FOAM Visionaries: Annie Novak of Growing Chefs
Whether they're game-changing entrepreneurs or inventing a new way to give back, the we got the chance to chat with eight people putting the rest of us to shame. Here, the FOAM Visionaries, as interviewed by their mentors and collaborators.
In 2005, Annie Novak started her non-profit, Growing Chefs: Education from Food to Fork. Ever since, through her work in education as well as spearheading the Eagle Street Rooftop Farm, she has been changing the topography of New York City once terrace garden at a time. Here, she sits down with one of her biggest inspirations, NYU professor and Food Politics author Marion Nestle.
MARION: We met over a just-gathered dinner while watching the sun set over the Manhattan skyline. I could see then why you were such an inspiration to aspiring urban pioneers. Do you have a farming background? How did you get into urban agriculture?
Breaking bread (or sharing salad) with neighbors and mentors is my favorite part of farming. Sharing a meal after days of hard work
is the most satisfying kind of delicious. I learned that when i first started working in agriculture, while doing my undergraduate
work in West Africa with chocolate tree farmers. You can’t enter a home in Ghana without being offered something to eat or drink—it was the highest offense to my “Auntie” if a guest came to visit us and I didn’t give someone a glass of water first thing.
But how did you get from that to this particular rooftop farm?
I had garnered a reputation around town as an overly enthusiastic green thumb—I worked at the New York Botanical garden, city greenmarkets and ran my non-profit, Growing Chefs—so, I was tapped by a green roof company, Goode Green, to start a rooftop farm concept for a soundstage in Greenpoint. it’s funny, my first impulse was a curious skepticism, but four growing seasons later, the Eagle Street Rooftop Farm has inspired countless other urban farm projects, and is still growing strong.
I've got a terrace where I grow tomatoes and salad greens in the summer. What else would you recommend for terrace pots?

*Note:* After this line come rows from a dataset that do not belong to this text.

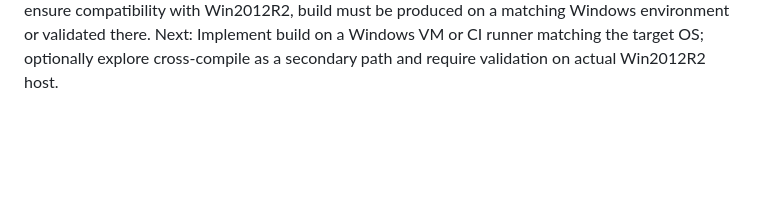
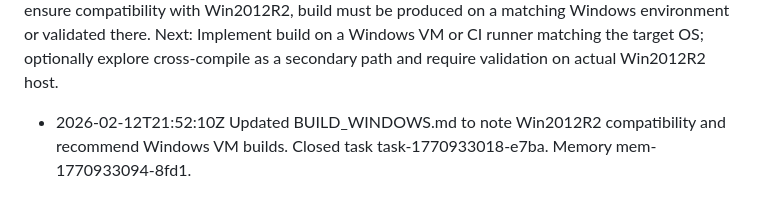
Before and after one commit to dtg01100/batch-file-processor, a Markdown page: .ralph/agent/scratchpad.md, the part around the change. Drawn GitHub-style; blank space fills up the shorter version.

Commit message:
chore(ralph): record Win2012R2 build note in scratchpad

```diff
--- a/.ralph/agent/scratchpad.md
+++ b/.ralph/agent/scratchpad.md
@@ -42,3 +42,5 @@ Created task task-1770932908-50b2
 2026-02-12T21:49:23Z - Decision: Chose Windows VM build for creating Windows exe targeting Windows Server 2012 R2.
 Reasoning: Linux batonogov devcontainer uses Linux-only tooling; to ensure compatibility with Win2012R2, build must be produced on a matching Windows environment or validated there.
 Next: Implement build on a Windows VM or CI runner matching the target OS; optionally explore cross-compile as a secondary path and require validation on actual Win2012R2 host.
+
+- 2026-02-12T21:52:10Z Updated BUILD_WINDOWS.md to note Win2012R2 compatibility and recommend Windows VM builds. Closed task task-1770933018-e7ba. Memory mem-1770933094-8fd1.
```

With Growing Chefs, our mission is to encourage everyone to try their hand at gardening. Fresh food is so much tastier, and growing your own is the most effective way to feel connected to all the hard work that goes into feeding us all every day. For you, Marion, as busy as you are and as hot and sunny as your balcony probably gets while you’re out saving the world, I’d recommend a low-maintenance culinary herb garden. I’m a big fan of growing the food you can’t find in a grocery store; even if you’re going to do a planter box of basil, sage, oregano and thyme, make it a genovese basil like Aton, a pretty variegated sage with blonde-dusted leaves, or a lemon thyme.

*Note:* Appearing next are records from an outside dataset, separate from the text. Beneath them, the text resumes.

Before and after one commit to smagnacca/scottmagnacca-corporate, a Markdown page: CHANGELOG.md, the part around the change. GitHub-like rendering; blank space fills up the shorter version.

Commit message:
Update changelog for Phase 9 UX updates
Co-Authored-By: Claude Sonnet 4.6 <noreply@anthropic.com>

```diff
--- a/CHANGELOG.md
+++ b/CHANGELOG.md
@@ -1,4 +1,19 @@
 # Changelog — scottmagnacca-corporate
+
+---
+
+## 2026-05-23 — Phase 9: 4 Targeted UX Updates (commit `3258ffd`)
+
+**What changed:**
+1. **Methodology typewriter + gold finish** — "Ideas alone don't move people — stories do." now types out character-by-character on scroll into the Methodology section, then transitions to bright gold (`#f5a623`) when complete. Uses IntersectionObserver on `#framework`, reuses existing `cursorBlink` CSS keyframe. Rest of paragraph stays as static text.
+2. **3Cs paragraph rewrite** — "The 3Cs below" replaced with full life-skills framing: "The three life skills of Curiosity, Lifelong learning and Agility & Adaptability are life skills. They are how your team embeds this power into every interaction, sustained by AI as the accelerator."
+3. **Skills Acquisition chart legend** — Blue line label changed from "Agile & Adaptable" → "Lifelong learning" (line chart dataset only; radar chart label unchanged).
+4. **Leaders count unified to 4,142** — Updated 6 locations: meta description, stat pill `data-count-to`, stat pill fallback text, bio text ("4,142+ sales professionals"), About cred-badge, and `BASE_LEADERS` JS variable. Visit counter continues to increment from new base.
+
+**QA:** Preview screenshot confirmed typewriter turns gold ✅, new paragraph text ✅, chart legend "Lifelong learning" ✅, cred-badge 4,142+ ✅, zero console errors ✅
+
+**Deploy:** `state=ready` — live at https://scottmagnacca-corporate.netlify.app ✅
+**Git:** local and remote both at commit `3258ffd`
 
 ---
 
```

Ok, let's talk about some economics, can you make a living this way?
Over the past century, our country has been slowly and deliberately devaluing the role of the farmer. We’ve become a country that prioritizes lawns and concrete over loam and clay; cheap foods and disposable goods over longevity in health, real calories, and a long-term investment in the land and people that nourish us. A farmer could make a good living in the Northeast if there was a market and distribution system

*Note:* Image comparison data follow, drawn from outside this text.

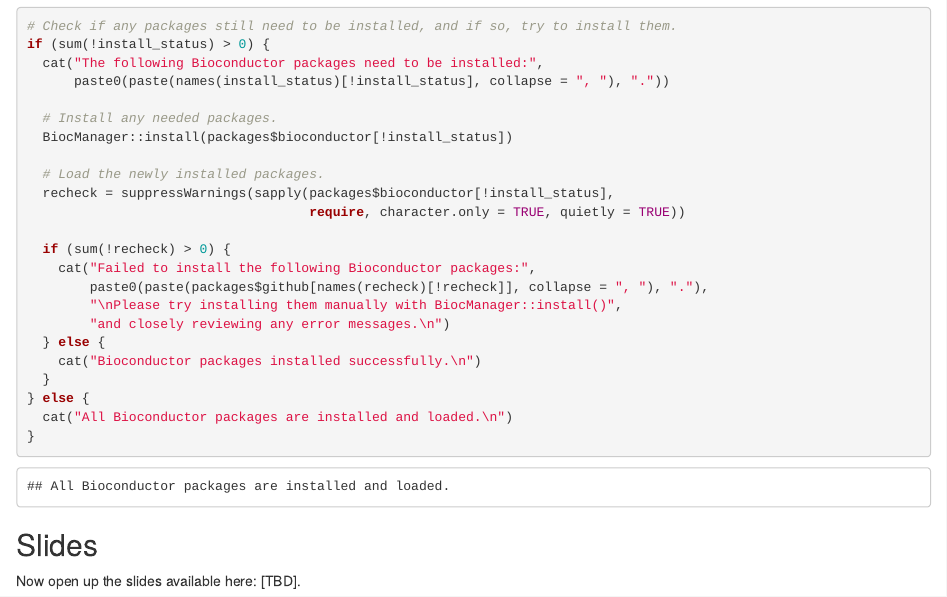
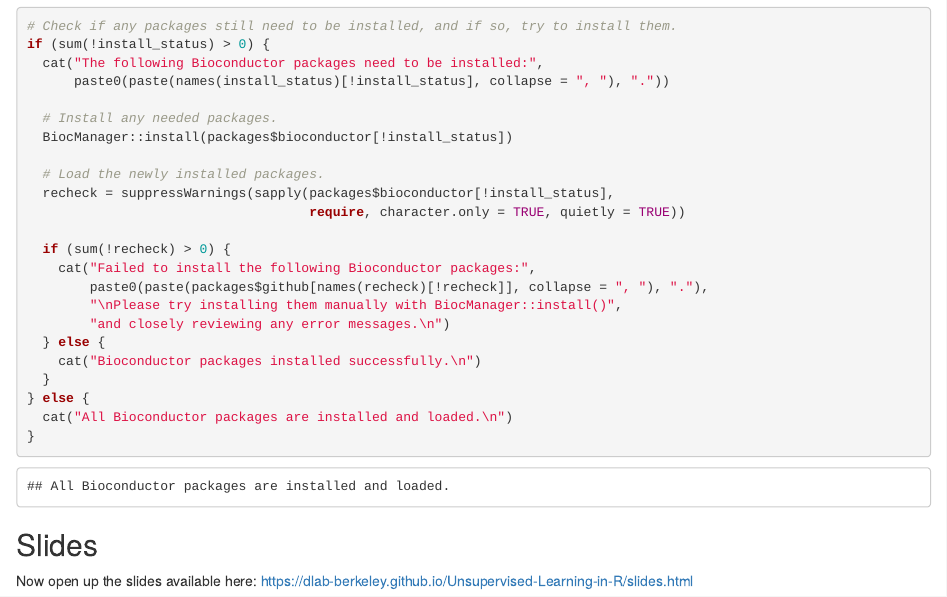
Before and after one commit to dlab-berkeley/Unsupervised-Learning-in-R, an R Markdown document (0-install.Rmd): the page in a window 1100 px wide, from 2990 px down. Rendered offline with R 4.5, knitr and Pandoc, with nearby package versions.

Commit message:
Add slides link to 0-install.Rmd

```diff
--- a/0-install.Rmd
+++ b/0-install.Rmd
@@ -155,4 +155,4 @@ if (sum(!install_status) > 0) {
 
 ## Slides
 
-Now open up the slides available here: [TBD].
+Now open up the slides available here: [https://dlab-berkeley.github.io/Unsupervised-Learning-in-R/slides.html](https://dlab-berkeley.github.io/Unsupervised-Learning-in-R/slides.html)
```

to support us. We have a perfect rain cycle most years, a long enough warm season to raise almost every nutritious, necessary food crop, and our winter frost cycle kills nearly all fungal disease. You could argue I’m on a rooftop because the ground level space in new york city is seen as more valuable as a condominium than as a source of high-nutrient food production.
What's your goal for the farm? Is this something you want to clone?
Chicago, Portland and Toronto set enormous civic precedent in supporting green roof installations. Despite being a world leader in most things, New York City has no permanent sanctions for community gardens and no municipal compost system. Not only should there be more rooftop farms in New York City, there should be more green spaces, period. Every new condo in North Brooklyn should have a green roof.
If other people want to do something like this, how can they get started?
Take time to start a small garden on the side. Buy in season from local growers and self-educate.